The Musician’s Daughter
Christmas Eve in Vienna isn’t a time for celebration. Rather it is a time to mourn, for Theresa’s father is dead. Her only solace comes from playing the viola Papa gave her, but it is soon sold to provide food for the family. Desolate, she seeks help from her godfather, Franz Joseph Haydn. His eyesight is failing, so he employs her as his copyist, for he must deliver musical scores to a publisher soon or forfeit his advance.
Since Papa’s violin disappeared the night he was murdered, she also sets out to find it. Her only clue is a mysterious pendant.
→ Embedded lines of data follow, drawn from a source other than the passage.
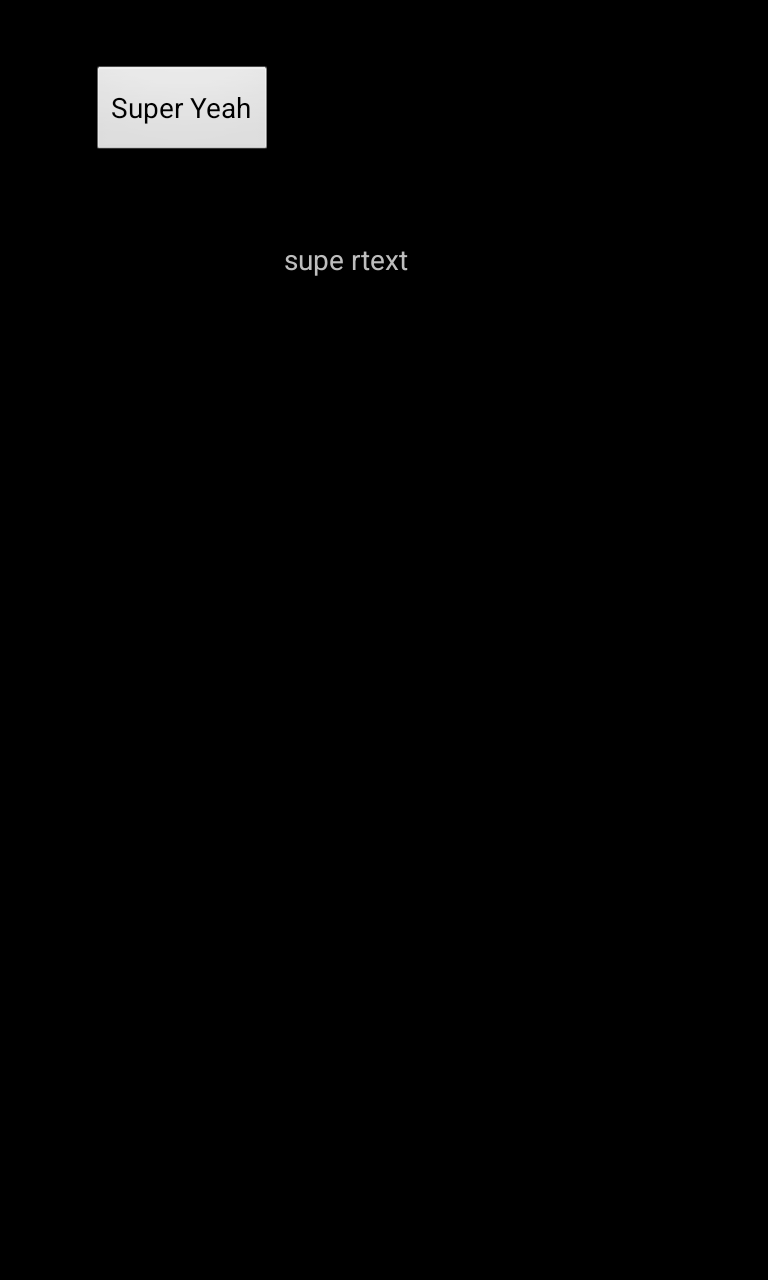
Repository: invader777/M-G
Layout: AndroidApp/res/layout/activity_main.xml
An editor plug-in stored every save of this project. The layout is shown before and after the next save, followed by the edit.
It is drawn on a 768 x 1280 px phone screen (xhdpi) without system bars, with theme android:Theme; the app's code is not run.

Above is the layout before, as saved 2012-09-03 18:19:00.

After the next save:
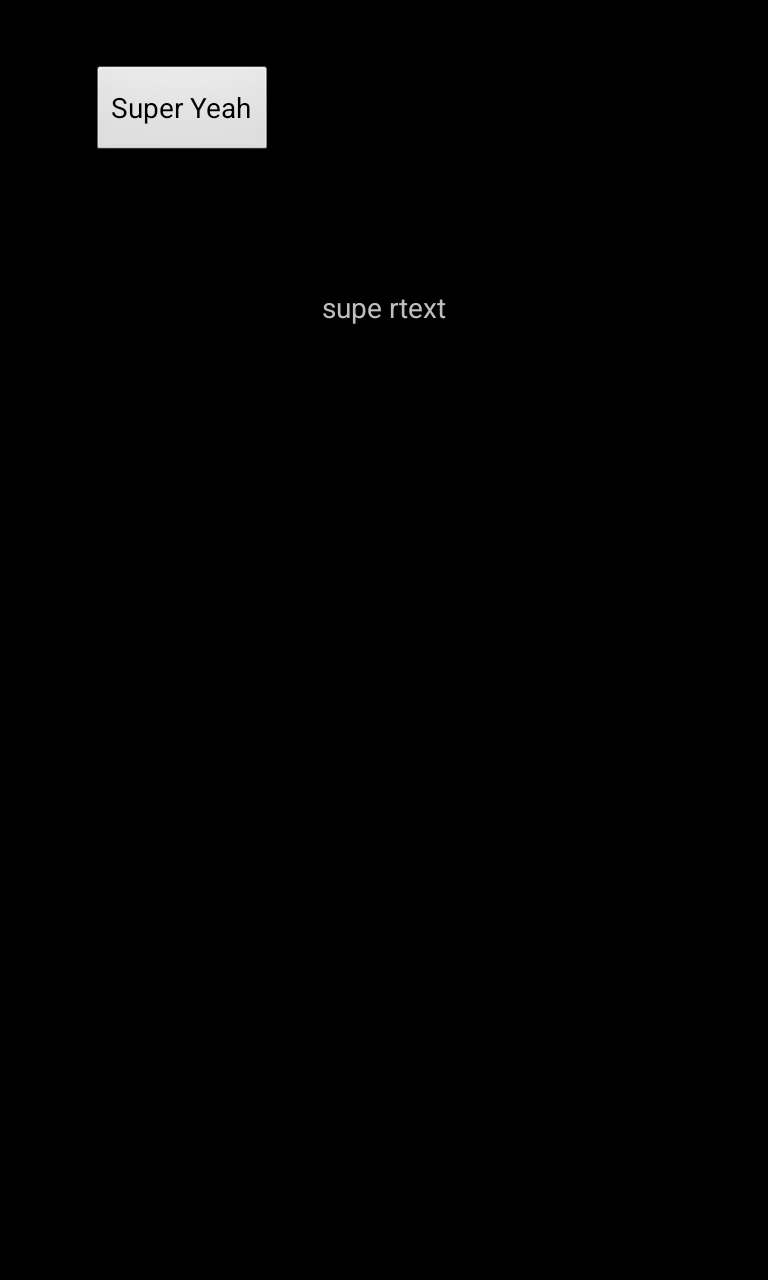
Saved 58 s later.
--- a/AndroidApp/res/layout/activity_main.xml
+++ b/AndroidApp/res/layout/activity_main.xml
@@ -17,10 +17,9 @@
         android:id="@+id/textView1"
         android:layout_width="wrap_content"
         android:layout_height="wrap_content"
-        android:layout_alignLeft="@+id/button1"
         android:layout_below="@+id/button1"
-        android:layout_marginLeft="97dp"
-        android:layout_marginTop="40dp"
+        android:layout_centerHorizontal="true"
+        android:layout_marginTop="64dp"
         android:text="@string/super_text"
         tools:context=".MainActivity" />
With the help of Zóltan, one of the musicians in Haydn’s orchestra, and a determination to uncover the truth no matter what, Theresa discovers that her father was attempting to help the persecuted gypsies.
To complicate matters, her mother seeks Councilor Wolkenstein’s assistance in finding a suitable husband for Theresa. He, however, has other plans for his niece’s future. In trying to avoid his clutches, Theresa soon finds herself caught up in the midst of a dangerous plot orchestrated by powerful men determined to enslave the gypsies.
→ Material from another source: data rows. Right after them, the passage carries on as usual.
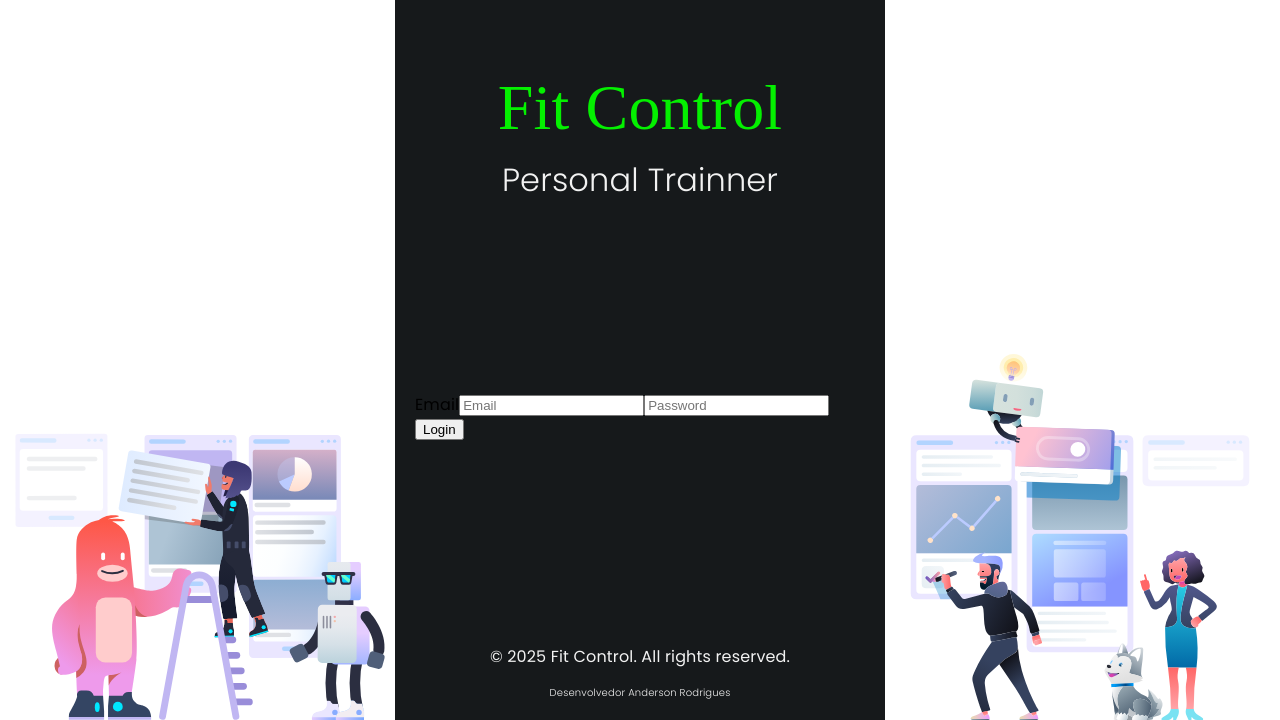
Repository: fit-control/frontend-fit-control
Page: /
These files come from the project's save history. The page is drawn as it stood at one moment and after the next save; the edit follows.
The browser window is 1280 px wide. The pictures show the whole page.
Some web fonts or font styles are not loaded; a fallback is used. The project was rebuilt for these pictures with package versions that can differ from the ones it lists, and the page was loaded fresh each time. The framework's server and built-in components were replaced by stand-ins that run in the browser. Also part of the build but not shown: next.config.js, vite.config.ts.

Above is the page before, as saved 2025-01-18 22:31:29.

### src/app/layout.tsx
/* eslint-disable @next/next/no-img-element */
import "./globals.css";
import Home from "./page";
export default function RootLayout({
  // children,
}: Readonly<{
  children: React.ReactNode;
}>) {
  return (
    <html lang="en">
      <body>
          <Home />
      </body>
    </html>
  );
}

### src/app/page.tsx
import ContainerCenterLogin from "./components/containerCenterLogin";

export default function Home() {
  return (
    <div className="items-center justify-items-center min-h-screen flex">
      <ContainerCenterLogin />
    </div>
  );
}

### src/app/globals.css
@import url('https://fonts.googleapis.com/css2?family=Alike+Angular&family=Platypi:ital,wght@0,300..800;1,300..800&family=Poppins:ital,wght@0,100;0,200;0,300;0,400;0,500;0,600;0,700;0,800;0,900;1,100;1,200;1,300;1,400;1,500;1,600;1,700;1,800;1,900&display=swap');
@import url('https://fonts.googleapis.com/css2?family=Aguafina+Script&family=Alike+Angular&family=Platypi:ital,wght@0,300..800;1,300..800&family=Poppins:ital,wght@0,100;0,200;0,300;0,400;0,500;0,600;0,700;0,800;0,900;1,100;1,200;1,300;1,400;1,500;1,600;1,700;1,800;1,900&display=swap');
/* @tailwind base;
@tailwind components;
@tailwind utilities; */

/* :root {
  --background: #ffffff;
  --foreground: #171717;
}

@media (prefers-color-scheme: light) {
  :root {
    --background: #0a0a0a;
    --foreground: #ededed;
  }
} */

body {
  padding: 0;
  margin: 0;
  font-family: Poppins, sans-serif;
  font-size: 16px;
  line-height: 1.5;
  font-weight: 400;
  letter-spacing: 0.01em;
  display: flex;
  justify-content: center;
  align-items: center;

  .iconPageLeft {
    position: absolute;
    left: 0;
    bottom: 0;
    max-width: 400px;
    max-height: 400px;

    @media (max-width: 1263px) {
      max-width: 300px;
      max-height: 300px;
    }
    @media (max-width: 1080px) {
      max-width: 200px;
      max-height: 200px;
    }
    @media (max-width: 900px) {
      display: none;
    }
  }
  .iconPageRight {
    position: absolute;
    right: 0;
    bottom: 0;
    max-width: 400px;
    max-height: 400px;

    @media (max-width: 1263px) {
      max-width: 300px;
      max-height: 300px;
    }

    @media (max-width: 1080px) {
      max-width: 200px;
      max-height: 200px;
    }
    @media (max-width: 900px) {
      display: none;
    }
  }

  .containerLogin {
    max-width: calc(100vw - 1000px);
    min-width: 450px;
    min-height: calc(100vh - 40px);
    display: flex;
    flex-direction: column;
    justify-content: space-between;
    padding: 20px;
    align-items: center;
    background-color: #16191B;

    .divTitle {
      margin-top: 40px;
      display: flex;
      flex-direction: column;
      align-items: center;
      justify-content: center;

      h1 {
        margin: 0;
        color: #04F000;
        font-family: 'Aguafina Script', cursive;
        font-size: 4rem;
        font-weight: 400;
      }
      h3 {
        margin: 0;
        color: #F2F2F2;
        font-family: 'Poppins', sans-serif;
        font-size: 2rem;
        font-weight: 300;
      }
    }
    p {
      color: #F2F2F2;
    }
    footer {
      display: flex;
      flex-direction: column;
      align-items: center;
      justify-content: center;

      .assignDeveloper {
        margin: 0%;
        color: #F2F2F2;
        font-size: 10px;
        font-weight: 300;
      }
    }

    @media (max-width: 900px) {
      max-width: 100vw;
    }
  }
}

### src/app/components/containerCenterLogin.tsx
/* eslint-disable @next/next/no-img-element */
const ContainerCenterLogin = () => {
  return (
    <div><img src="/trello-right.e6e102c7 (1).svg" alt="iconPageLeft" className="iconPageLeft" />
        <main className="containerLogin">
        <div className="divTitle">
          <h1 className="title">Fit Control</h1>
          <h3 className="subtitle">Personal Trainner</h3>
        </div>
        <div className="centerCard">
          <label htmlFor="email">Email</label>
          <input type="text" placeholder="Email" />
          <input type="password" placeholder="Password" />
          <button>Login</button>
        </div>
        <footer className="">
          <p className="">
            &copy; {new Date().getFullYear()} Fit Control. All rights reserved.
          </p>
          <p className="assignDeveloper">Desenvolvedor Anderson Rodrigues</p>
        </footer>
      </main>
      <img src="/trello-left.4f52d13c (1).svg" alt="iconPageRight" className="iconPageRight" />
    </div>
  );
};

export default ContainerCenterLogin;

Loaded but not shown: tailwind.config.js (common file)

After the next save:
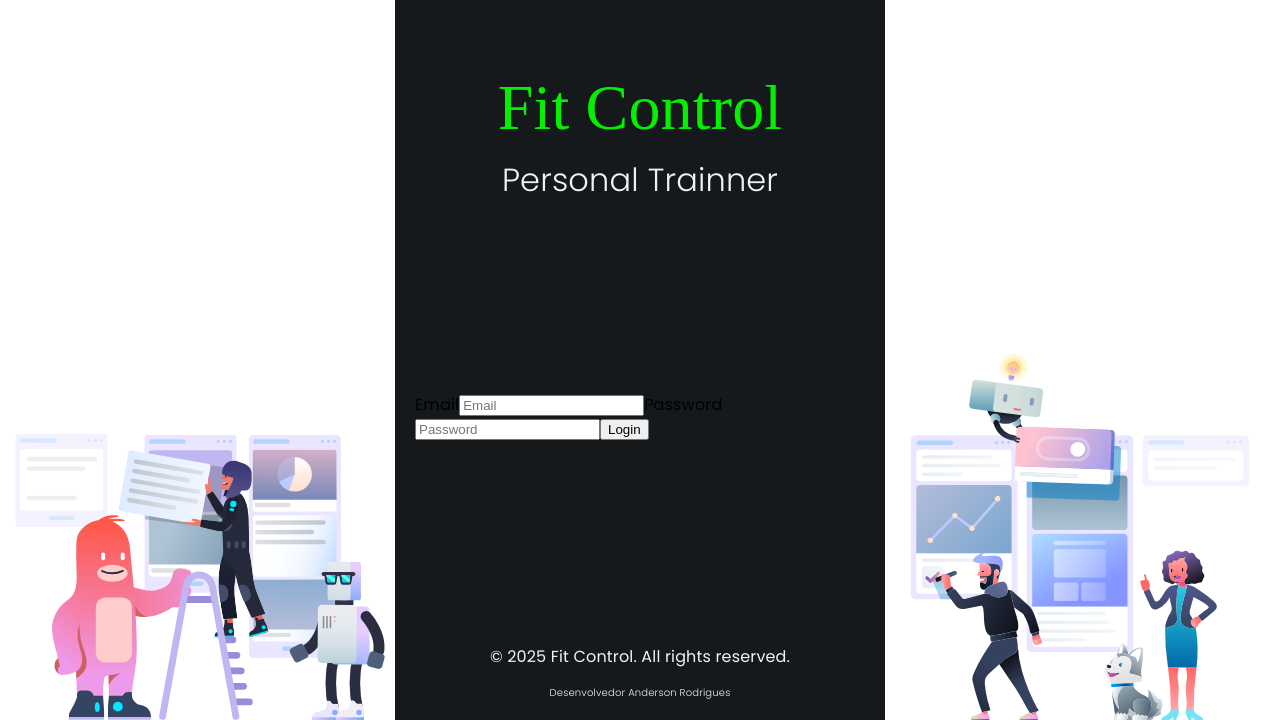
Saved 4 s later.
--- a/src/app/components/containerCenterLogin.tsx
+++ b/src/app/components/containerCenterLogin.tsx
@@ -10,6 +10,7 @@
         <div className="centerCard">
           <label htmlFor="email">Email</label>
           <input type="text" placeholder="Email" />
+          <label htmlFor="password">Password</label>
           <input type="password" placeholder="Password" />
           <button>Login</button>
         </div>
The Austrian world Dunlap creates is wonderfully captured and peopled with fascinating characters. The story’s pace mirrors that of a sedate, melodic score — perhaps for longer than it should — but those who stick around are eventually rewarded with a crescendo of suspense and intrigue. As I read this book, I wondered why a young adult, its intended audience, would want to read it. It seemed as if it would interest adults more than children, perhaps because this is Dunlap’s first for this age group; her previous novels were written for adults. Those interested in orchestral music, the Romany, and subtle mystery, though, will enjoy The Musician’s Daughter.